Despite Arlington's 21 confirmed cases of West Nile virus, few are overly concerned about mosquito bites.
"Everybody is outside, but nobody seems to be too concerned about it," Jack Pullar said about his neighborhood.
"I'm outdoors a lot, but I don't have a lot of concern [about mosquitos]," Rick Logan said.
Arlington has more confirmed West Nile virus cases than any other Tarrant County city -- something that really bites Jeffery Nowell.
Nowell, a self-described regular victim of mosquito bites, has gone through more cans of bug spray this summer than ever before.
"If I hadn't been worrying about it, I guess I wouldn't wear any bug spray," he said. "I don't like to get bit. It's irritating, and the fact that something that irritating could be followed up with a virus, well, I guess I've got to take precautions."

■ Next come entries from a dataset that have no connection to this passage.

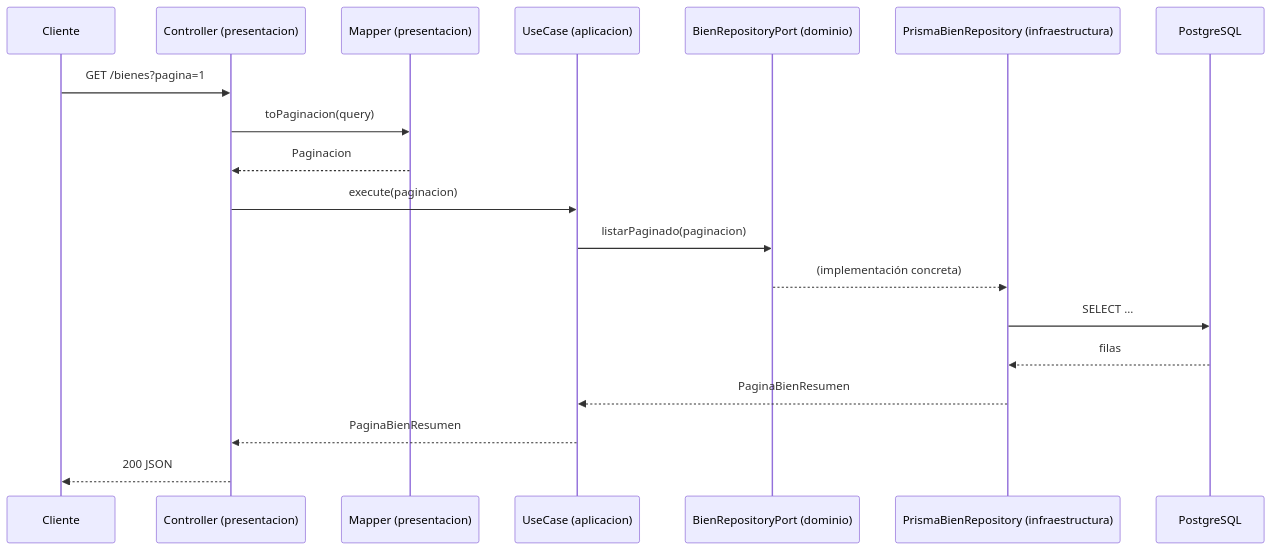
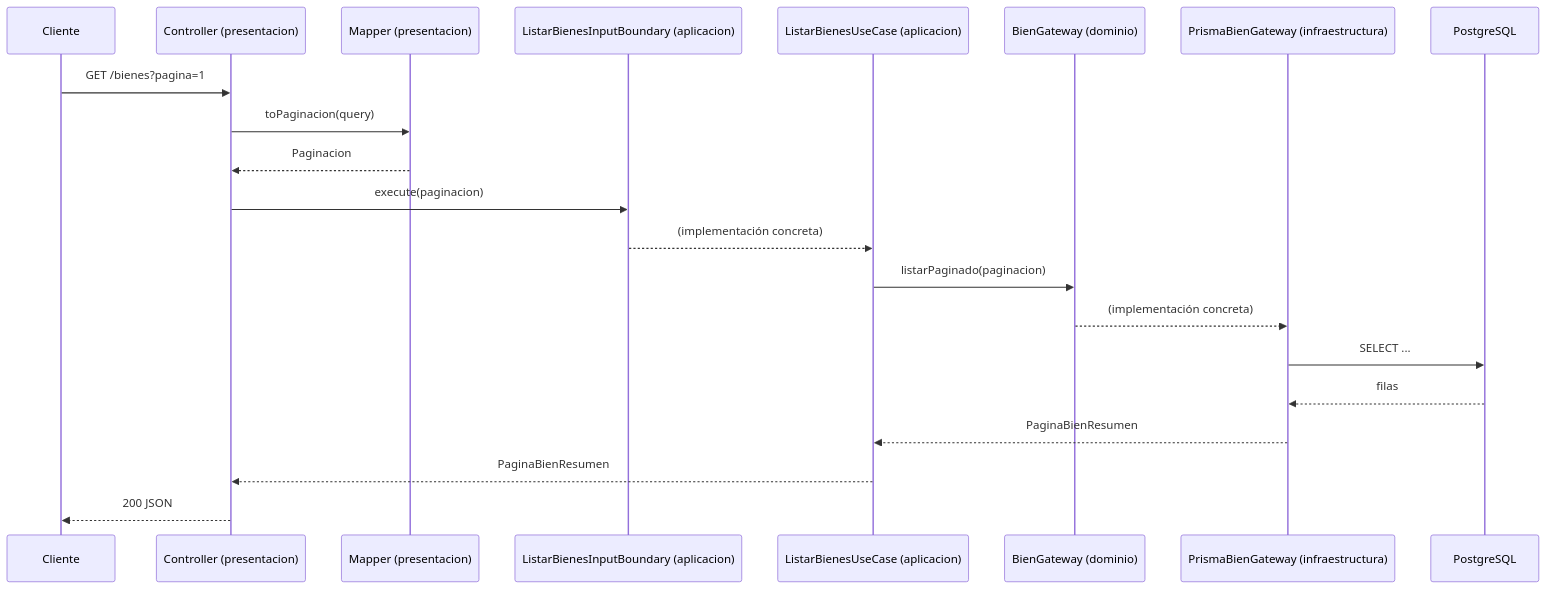
Before and after one commit to epf-21/mockup-sgaf-back: the second of 2 diagrams in docs/ARCHITECTURE.md, drawn with Mermaid. The commit also changed other lines of this file and 39 other files, not shown here.

````diff
--- a/docs/ARCHITECTURE.md
+++ b/docs/ARCHITECTURE.md
@@ -276,22 +313,24 @@
 ```mermaid
 sequenceDiagram
     participant Cliente
     participant Controller as Controller (presentacion)
     participant Mapper as Mapper (presentacion)
-    participant UseCase as UseCase (aplicacion)
-    participant Puerto as BienRepositoryPort (dominio)
-    participant Repo as PrismaBienRepository (infraestructura)
+    participant IB as ListarBienesInputBoundary (aplicacion)
+    participant UseCase as ListarBienesUseCase (aplicacion)
+    participant Gateway as BienGateway (dominio)
+    participant Repo as PrismaBienGateway (infraestructura)
     participant DB as PostgreSQL
 
     Cliente->>Controller: GET /bienes?pagina=1
     Controller->>Mapper: toPaginacion(query)
     Mapper-->>Controller: Paginacion
-    Controller->>UseCase: execute(paginacion)
-    UseCase->>Puerto: listarPaginado(paginacion)
-    Puerto-->>Repo: (implementación concreta)
+    Controller->>IB: execute(paginacion)
+    IB-->>UseCase: (implementación concreta)
+    UseCase->>Gateway: listarPaginado(paginacion)
+    Gateway-->>Repo: (implementación concreta)
     Repo->>DB: SELECT ...
     DB-->>Repo: filas
     Repo-->>UseCase: PaginaBienResumen
     UseCase-->>Controller: PaginaBienResumen
     Controller-->>Cliente: 200 JSON
 ```
````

The city of Arlington continues to survey and use larvacide.
Though officials say they're prepared to spray, it's often a last resort because health officials claim it can be less than effective, the city said.
In light of the recent increase in West Nile virus cases -- which jumped from two at the beginning of July -- Arlington is considering further steps, though it has not said what steps.
Until then, the city urges residents to be the first line of defense.
"I think everybody in the neighborhood realizes that standing water and trees and shrubbery can be a problem, so everybody sprays pretty diligently," Pullar said.